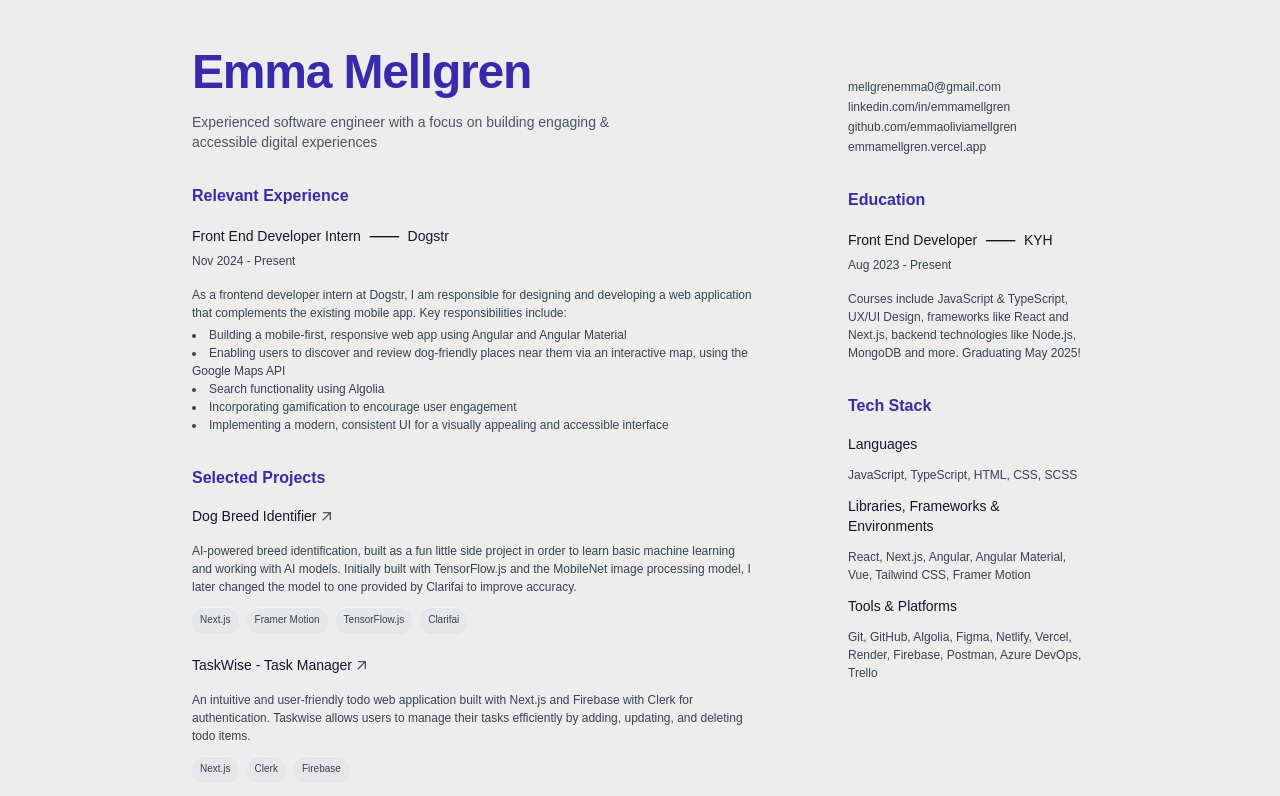
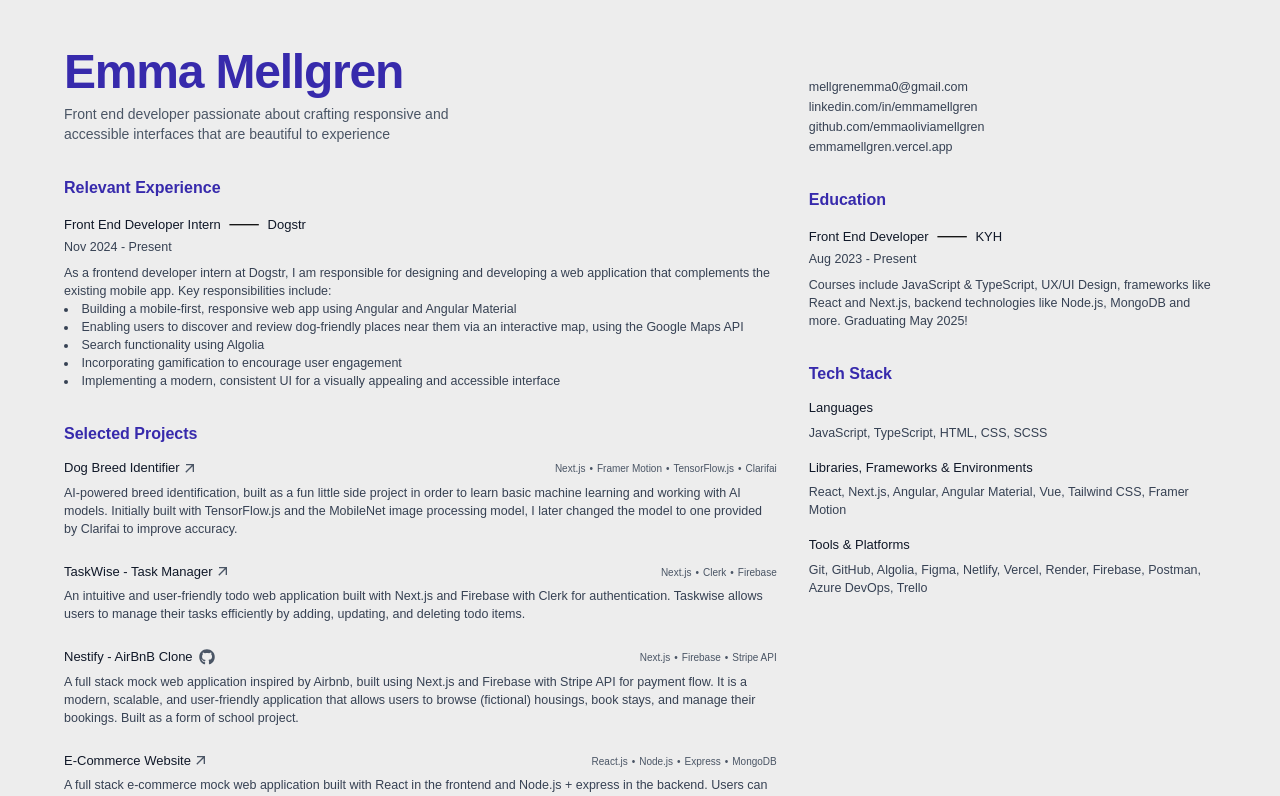
Before and after one commit to emmaoliviamellgren/resume, a Next.js app: page / in a window 1280 px wide. Shown: the top 796 px of the page. Built offline with nearby package versions, Linux system fonts and the light colour scheme; a web font is replaced by a local one.

Commit message:
some more final stuff

```diff
--- a/app/components/education.tsx
+++ b/app/components/education.tsx
@@ -7,13 +7,14 @@ const Education = () => {
 	return (
 		<div>
 			<Heading heading='Education' />
-			<div className='flex flex-col gap-1'>
+			<div className='flex flex-col'>
 				<div className='flex gap-2 items-center'>
-					<p className='title'>{program}</p> ⸺
+					<p className='title'>{program}</p>
+					<span className='mb-0.5'>⸺</span>
 					<p className='title'>{school}</p>
 				</div>
 				<p className='paragraph'>{duration}</p>
-                <p className='paragraph mt-3'>{description}</p>
+				<p className='paragraph mt-2'>{description}</p>
 			</div>
 		</div>
 	);
--- a/app/components/experience.tsx
+++ b/app/components/experience.tsx
@@ -8,14 +8,15 @@ const Experience = () => {
 	return (
 		<div>
 			<Heading heading='Relevant Experience' />
-			<div className='flex flex-col gap-1'>
+			<div className='flex flex-col'>
 				<div className='flex gap-2 items-center'>
-					<p className='title'>{position}</p> ⸺
+					<p className='title'>{position}</p>
+					<span className='mb-0.5'>⸺</span>
 					<p className='title'>{company}</p>
 				</div>
 
 				<p className='paragraph'>{duration}</p>
-				<p className='paragraph mt-3'>{description.text}</p>
+				<p className='paragraph mt-2'>{description.text}</p>
 				<ul>
 					{description.responsibilities.map((responsibility, i) => (
 						<li
--- a/app/components/projects.tsx
+++ b/app/components/projects.tsx
@@ -13,8 +13,9 @@ interface Props {
 
 const Project = ({ name, description, techStack, github, website }: Props) => {
 	return (
-		<div className='flex flex-col gap-1'>
-			<div className='flex gap-0.5 items-center'>
+		<div className='flex flex-col'>
+			<div className='flex justify-between items-center'>
+				<div className='flex items-center gap-0.5 mb-1.5'>
 					<p className='title'>{name}</p>
 					{website && (
 						<a
@@ -35,16 +36,18 @@ const Project = ({ name, description, techStack, github, website }: Props) => {
 						</a>
 					)}
 				</div>
-			<p className='paragraph mt-3'>{description}</p>
-			<p className='text-[10px] flex-wrap font-medium text-gray-700 flex gap-x-2 mt-2'>
+				<p className='flex flex-nowrap items-center relative bottom-0.5'>
 					{techStack.map((tech, i) => (
 						<span
 							key={i}
-						className='py-1 px-2 bg-gray-200 shadow-sm  ring-white/40 ring-1 rounded-full'>
+							className='text-[10px] font-medium text-gray-600'>
 							{tech}
+							{i < techStack.length - 1 && <span className='mx-1'>•</span>}
 						</span>
 					))}
 				</p>
+			</div>
+			<p className='paragraph'>{description}</p>
 		</div>
 	);
 };
--- a/app/components/techStack.tsx
+++ b/app/components/techStack.tsx
@@ -7,20 +7,20 @@ const TechStack = () => {
 	return (
 		<div>
 			<Heading heading='Tech Stack' />
-			<div className='flex flex-col gap-3'>
+			<div className='flex flex-col gap-4'>
 				<div>
 					<p className='title'>Languages</p>
-					<p className='paragraph mt-3'>{languages.join(', ')}</p>
+					<p className='paragraph mt-1.5'>{languages.join(', ')}</p>
 				</div>
 				<div>
 					<p className='title'>
 						Libraries, Frameworks & Environments
 					</p>
-					<p className='paragraph mt-3'>{libraries.join(', ')}</p>
+					<p className='paragraph mt-1.5'>{libraries.join(', ')}</p>
 				</div>
 				<div>
 					<p className='title'>Tools & Platforms</p>
-					<p className='paragraph mt-3'>{tools.join(', ')}</p>
+					<p className='paragraph mt-1.5'>{tools.join(', ')}</p>
 				</div>
 			</div>
 		</div>
--- a/app/components/ui/header.tsx
+++ b/app/components/ui/header.tsx
@@ -1,12 +1,12 @@
 const Header = () => {
 	return (
-		<div className='flex flex-col gap-4'>
+		<div className='flex flex-col gap-2'>
 			<h1 className='text-5xl text-indigo-800 font-semibold tracking-tight'>
 				Emma Mellgren
 			</h1>
 			<p className='subtitle max-w-md leading-6'>
-				Experienced software engineer with a focus on building engaging
-				& accessible digital experiences
+				Front end developer passionate about crafting responsive and
+				accessible interfaces that are beautiful to experience
 			</p>
 		</div>
 	);
--- a/app/components/ui/heading.tsx
+++ b/app/components/ui/heading.tsx
@@ -3,7 +3,7 @@ interface Props {
 }
 
 const Heading = ({ heading }: Props) => {
-	return <p className='heading mb-4'>{heading}</p>;
+	return <p className='heading mb-3'>{heading}</p>;
 };
 
 export default Heading;
--- a/app/globals.css
+++ b/app/globals.css
@@ -14,7 +14,7 @@
 	}
 
 	.title {
-		@apply text-sm text-gray-900 font-medium;
+		@apply text-[13px] text-gray-900 font-medium;
 	}
 
 	.subtitle {
@@ -22,6 +22,6 @@
 	}
 
 	.paragraph {
-		@apply text-xs text-gray-700 font-normal leading-4.5;
+		@apply text-[12.5px] text-gray-700 font-normal leading-4.5;
 	}
 }
--- a/app/page.tsx
+++ b/app/page.tsx
@@ -1,3 +1,5 @@
+'use client';
+
 import Contact from './components/contact';
 import Education from './components/education';
 import Experience from './components/experience';
@@ -5,21 +7,40 @@ import Projects from './components/projects';
 import TechStack from './components/techStack';
 import Header from './components/ui/header';
 
-const indexPage = () => {
+import { useRef } from 'react';
+import { useReactToPrint } from 'react-to-print';
+
+const IndexPage = () => {
+	const contentRef = useRef<HTMLDivElement>(null);
+	const reactToPrintFn = useReactToPrint({
+		contentRef: contentRef,
+		documentTitle: 'Resume.pdf', // Optional: Set the PDF file name
+	});
 	return (
-		<main className='flex flex-row w-full max-w-4xl gap-x-24 mx-auto'>
+		<>
+			<main
+				ref={contentRef}
+				className='flex flex-row w-full gap-x-8 mx-auto'>
 				<aside className='flex flex-col gap-8 w-[70%]'>
 					<Header />
 					<Experience />
 					<Projects />
 				</aside>
-			<aside className='flex flex-col gap-8 w-[30%]'>
+				<aside className='flex flex-col gap-8 w-[40%]'>
 					<Contact />
 					<Education />
 					<TechStack />
 				</aside>
 			</main>
+
+			{/* ------ Only for downloading purposes ------ */}
+			<button
+				onClick={() => reactToPrintFn()}
+				className='mt-4 px-4 py-2 bg-blue-500 text-white rounded'>
+				Download as PDF
+			</button>
+		</>
 	);
 };
 
-export default indexPage;
+export default IndexPage;
--- a/app/utils/jspdf.ts
+++ /dev/null
@@ -1,6 +0,0 @@
-import { jsPDF } from 'jspdf';
-
-const doc = new jsPDF();
-
-doc.text('Hello world!', 10, 10);
-doc.save('a4.pdf');
--- a/package.json
+++ b/package.json
@@ -10,11 +10,11 @@
   },
   "dependencies": {
     "@tailwindcss/vite": "^4.0.11",
-    "jspdf": "^3.0.0",
     "next": "15.2.1",
     "react": "^19.0.0",
     "react-dom": "^19.0.0",
-    "react-icons": "^5.5.0"
+    "react-icons": "^5.5.0",
+    "react-to-print": "^3.0.5"
   },
   "devDependencies": {
     "@eslint/eslintrc": "^3",
```
Also changed, not shown: 1 other file (tests, documents, lock files or other folders). Lines whose indentation alone changed are shown as unchanged.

§ TASK TO CARRY OUT
Repeat the listing in full and to the letter, excluding every image.

§ ANSWER TO THIS PROBLEM
Before and after one commit to emmaoliviamellgren/resume, a Next.js app: page / in a window 1280 px wide. Shown: the top 796 px of the page. Built offline with nearby package versions, Linux system fonts and the light colour scheme; a web font is replaced by a local one.

Commit message:
some more final stuff

```diff
--- a/app/components/education.tsx
+++ b/app/components/education.tsx
@@ -7,13 +7,14 @@ const Education = () => {
 	return (
 		<div>
 			<Heading heading='Education' />
-			<div className='flex flex-col gap-1'>
+			<div className='flex flex-col'>
 				<div className='flex gap-2 items-center'>
-					<p className='title'>{program}</p> ⸺
+					<p className='title'>{program}</p>
+					<span className='mb-0.5'>⸺</span>
 					<p className='title'>{school}</p>
 				</div>
 				<p className='paragraph'>{duration}</p>
-                <p className='paragraph mt-3'>{description}</p>
+				<p className='paragraph mt-2'>{description}</p>
 			</div>
 		</div>
 	);
--- a/app/components/experience.tsx
+++ b/app/components/experience.tsx
@@ -8,14 +8,15 @@ const Experience = () => {
 	return (
 		<div>
 			<Heading heading='Relevant Experience' />
-			<div className='flex flex-col gap-1'>
+			<div className='flex flex-col'>
 				<div className='flex gap-2 items-center'>
-					<p className='title'>{position}</p> ⸺
+					<p className='title'>{position}</p>
+					<span className='mb-0.5'>⸺</span>
 					<p className='title'>{company}</p>
 				</div>
 
 				<p className='paragraph'>{duration}</p>
-				<p className='paragraph mt-3'>{description.text}</p>
+				<p className='paragraph mt-2'>{description.text}</p>
 				<ul>
 					{description.responsibilities.map((responsibility, i) => (
 						<li
--- a/app/components/projects.tsx
+++ b/app/components/projects.tsx
@@ -13,8 +13,9 @@ interface Props {
 
 const Project = ({ name, description, techStack, github, website }: Props) => {
 	return (
-		<div className='flex flex-col gap-1'>
-			<div className='flex gap-0.5 items-center'>
+		<div className='flex flex-col'>
+			<div className='flex justify-between items-center'>
+				<div className='flex items-center gap-0.5 mb-1.5'>
 					<p className='title'>{name}</p>
 					{website && (
 						<a
@@ -35,16 +36,18 @@ const Project = ({ name, description, techStack, github, website }: Props) => {
 						</a>
 					)}
 				</div>
-			<p className='paragraph mt-3'>{description}</p>
-			<p className='text-[10px] flex-wrap font-medium text-gray-700 flex gap-x-2 mt-2'>
+				<p className='flex flex-nowrap items-center relative bottom-0.5'>
 					{techStack.map((tech, i) => (
 						<span
 							key={i}
-						className='py-1 px-2 bg-gray-200 shadow-sm  ring-white/40 ring-1 rounded-full'>
+							className='text-[10px] font-medium text-gray-600'>
 							{tech}
+							{i < techStack.length - 1 && <span className='mx-1'>•</span>}
 						</span>
 					))}
 				</p>
+			</div>
+			<p className='paragraph'>{description}</p>
 		</div>
 	);
 };
--- a/app/components/techStack.tsx
+++ b/app/components/techStack.tsx
@@ -7,20 +7,20 @@ const TechStack = () => {
 	return (
 		<div>
 			<Heading heading='Tech Stack' />
-			<div className='flex flex-col gap-3'>
+			<div className='flex flex-col gap-4'>
 				<div>
 					<p className='title'>Languages</p>
-					<p className='paragraph mt-3'>{languages.join(', ')}</p>
+					<p className='paragraph mt-1.5'>{languages.join(', ')}</p>
 				</div>
 				<div>
 					<p className='title'>
 						Libraries, Frameworks & Environments
 					</p>
-					<p className='paragraph mt-3'>{libraries.join(', ')}</p>
+					<p className='paragraph mt-1.5'>{libraries.join(', ')}</p>
 				</div>
 				<div>
 					<p className='title'>Tools & Platforms</p>
-					<p className='paragraph mt-3'>{tools.join(', ')}</p>
+					<p className='paragraph mt-1.5'>{tools.join(', ')}</p>
 				</div>
 			</div>
 		</div>
--- a/app/components/ui/header.tsx
+++ b/app/components/ui/header.tsx
@@ -1,12 +1,12 @@
 const Header = () => {
 	return (
-		<div className='flex flex-col gap-4'>
+		<div className='flex flex-col gap-2'>
 			<h1 className='text-5xl text-indigo-800 font-semibold tracking-tight'>
 				Emma Mellgren
 			</h1>
 			<p className='subtitle max-w-md leading-6'>
-				Experienced software engineer with a focus on building engaging
-				& accessible digital experiences
+				Front end developer passionate about crafting responsive and
+				accessible interfaces that are beautiful to experience
 			</p>
 		</div>
 	);
--- a/app/components/ui/heading.tsx
+++ b/app/components/ui/heading.tsx
@@ -3,7 +3,7 @@ interface Props {
 }
 
 const Heading = ({ heading }: Props) => {
-	return <p className='heading mb-4'>{heading}</p>;
+	return <p className='heading mb-3'>{heading}</p>;
 };
 
 export default Heading;
--- a/app/globals.css
+++ b/app/globals.css
@@ -14,7 +14,7 @@
 	}
 
 	.title {
-		@apply text-sm text-gray-900 font-medium;
+		@apply text-[13px] text-gray-900 font-medium;
 	}
 
 	.subtitle {
@@ -22,6 +22,6 @@
 	}
 
 	.paragraph {
-		@apply text-xs text-gray-700 font-normal leading-4.5;
+		@apply text-[12.5px] text-gray-700 font-normal leading-4.5;
 	}
 }
--- a/app/page.tsx
+++ b/app/page.tsx
@@ -1,3 +1,5 @@
+'use client';
+
 import Contact from './components/contact';
 import Education from './components/education';
 import Experience from './components/experience';
@@ -5,21 +7,40 @@ import Projects from './components/projects';
 import TechStack from './components/techStack';
 import Header from './components/ui/header';
 
-const indexPage = () => {
+import { useRef } from 'react';
+import { useReactToPrint } from 'react-to-print';
+
+const IndexPage = () => {
+	const contentRef = useRef<HTMLDivElement>(null);
+	const reactToPrintFn = useReactToPrint({
+		contentRef: contentRef,
+		documentTitle: 'Resume.pdf', // Optional: Set the PDF file name
+	});
 	return (
-		<main className='flex flex-row w-full max-w-4xl gap-x-24 mx-auto'>
+		<>
+			<main
+				ref={contentRef}
+				className='flex flex-row w-full gap-x-8 mx-auto'>
 				<aside className='flex flex-col gap-8 w-[70%]'>
 					<Header />
 					<Experience />
 					<Projects />
 				</aside>
-			<aside className='flex flex-col gap-8 w-[30%]'>
+				<aside className='flex flex-col gap-8 w-[40%]'>
 					<Contact />
 					<Education />
 					<TechStack />
 				</aside>
 			</main>
+
+			{/* ------ Only for downloading purposes ------ */}
+			<button
+				onClick={() => reactToPrintFn()}
+				className='mt-4 px-4 py-2 bg-blue-500 text-white rounded'>
+				Download as PDF
+			</button>
+		</>
 	);
 };
 
-export default indexPage;
+export default IndexPage;
--- a/app/utils/jspdf.ts
+++ /dev/null
@@ -1,6 +0,0 @@
-import { jsPDF } from 'jspdf';
-
-const doc = new jsPDF();
-
-doc.text('Hello world!', 10, 10);
-doc.save('a4.pdf');
--- a/package.json
+++ b/package.json
@@ -10,11 +10,11 @@
   },
   "dependencies": {
     "@tailwindcss/vite": "^4.0.11",
-    "jspdf": "^3.0.0",
     "next": "15.2.1",
     "react": "^19.0.0",
     "react-dom": "^19.0.0",
-    "react-icons": "^5.5.0"
+    "react-icons": "^5.5.0",
+    "react-to-print": "^3.0.5"
   },
   "devDependencies": {
     "@eslint/eslintrc": "^3",
```
Also changed, not shown: 1 other file (tests, documents, lock files or other folders). Lines whose indentation alone changed are shown as unchanged.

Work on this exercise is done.